Wallace championed an appropriately law-and-order solution to this problem and in the process helped develop a seemingly colorblind defense of white privilege – this is the Wallace you do not see in Selma. By 1978, the governor had successfully shepherded a new property tax classification and assessment system and a so-called “Lid Bill” through the legislature.
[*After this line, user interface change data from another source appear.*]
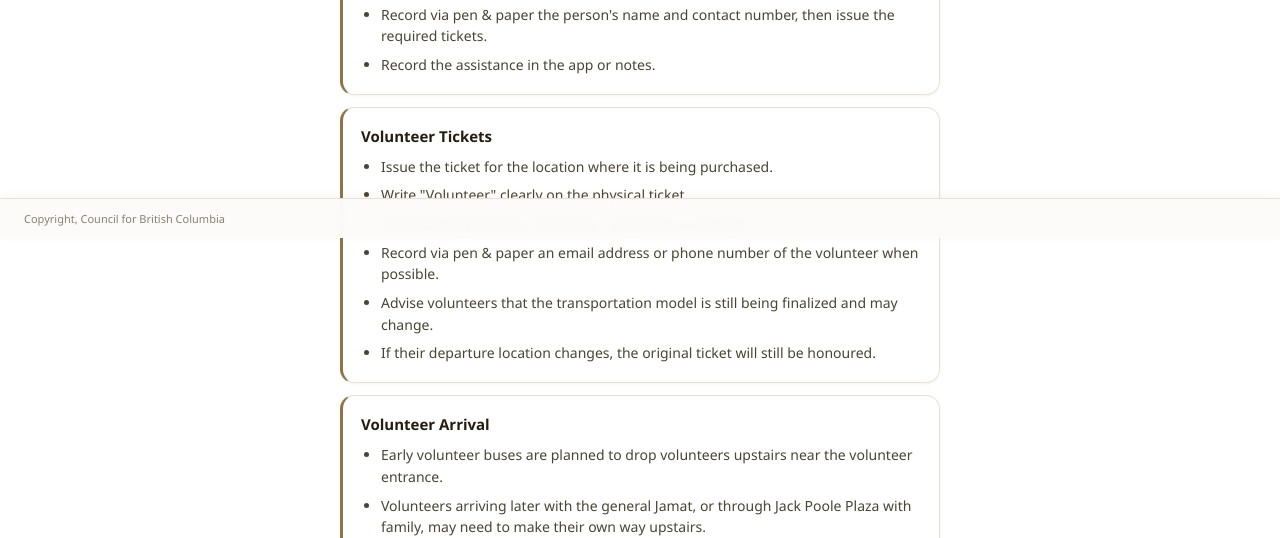
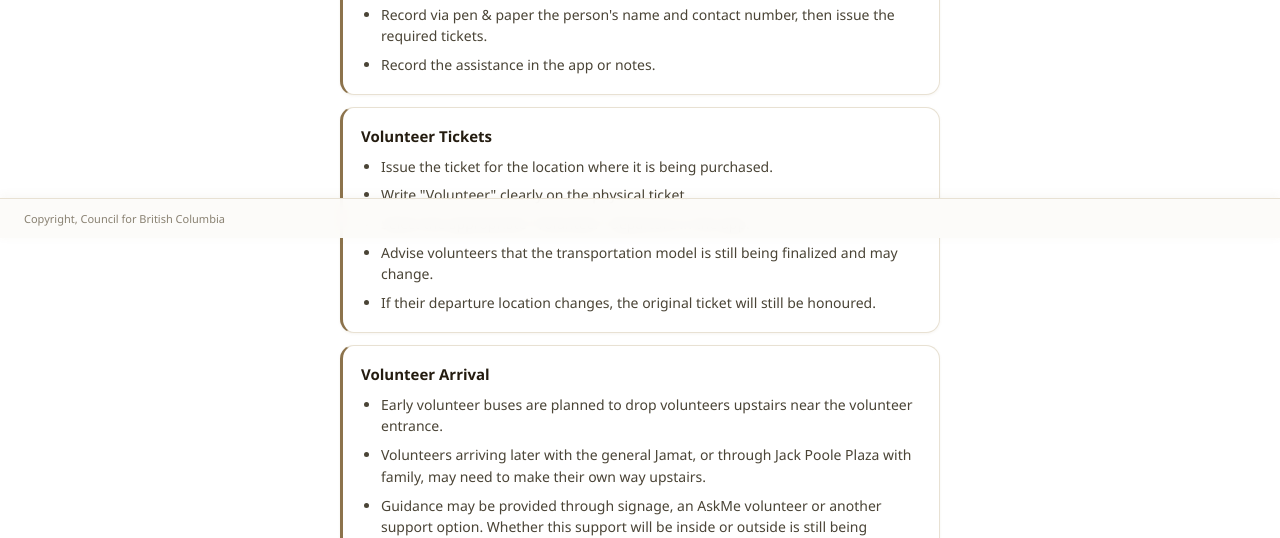
Before and after one commit to tabreeksomani/ticketing-system, a website: page instructions.html in a window 1280 px wide. Shown: the part 562-1100 px from the top of the page. Drawn offline with Linux system fonts and the light colour scheme; no server answers.

Commit message:
Updated instructions for volunteer tickets

```diff
--- a/instructions.html
+++ b/instructions.html
@@ -63,7 +63,6 @@
         <li>Issue the ticket for the location where it is being purchased.</li>
         <li>Write "Volunteer" clearly on the physical ticket.</li>
         <li>Select the appropriate "Volunteer" departure in the app.</li>
-        <li>Record via pen &amp; paper an email address or phone number of the volunteer when possible.</li>
         <li>Advise volunteers that the transportation model is still being finalized and may change.</li>
         <li>If their departure location changes, the original ticket will still be honoured.</li>
       </ul>
```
Via a constitutional amendment, lawmakers lowered the maximum assessment rate for residential, agricultural, and timber land to 10 percent and made that low ratio applicable to “current use” of the land, rather than fair market value.
According to the state department of revenue, this meant that the valuation of the land was to be “based on the actual use of the property, rather than what the use might be if the property were sold or developed.” Effectively, this meant – and still means to this day – that timber and agricultural land would end up being assessed at a rate substantially lower than the already absurdly low 10 percent. In today’s Alabama Black Belt, where whites own vast swaths of such land, much of it simply reserved for hunting, and where school systems are almost entirely black, this has had, in the recent words of one federal judge, “crippled” the educational system.
Such schemes are the real legacy of George Wallace. His repentance for vowing to uphold “segregation forever” is probably irrelevant. If it is relevant, it is so only because it demonstrates that Wallace would sacrifice anything to political ambitions. Unfortunately for Alabama, he and so many others, before and after him, never used their immense popularity and influence to suggest that segregation was morally abhorrent and that white supremacy was inherently wrong. At least not when it mattered – say, in 1965, in Selma.
Joseph Bagley is a Visiting Lecturer at Georgia State University. A native of Alabama, he is a political and legal historian of the United States, with a particular interest in civil rights and social justice movements.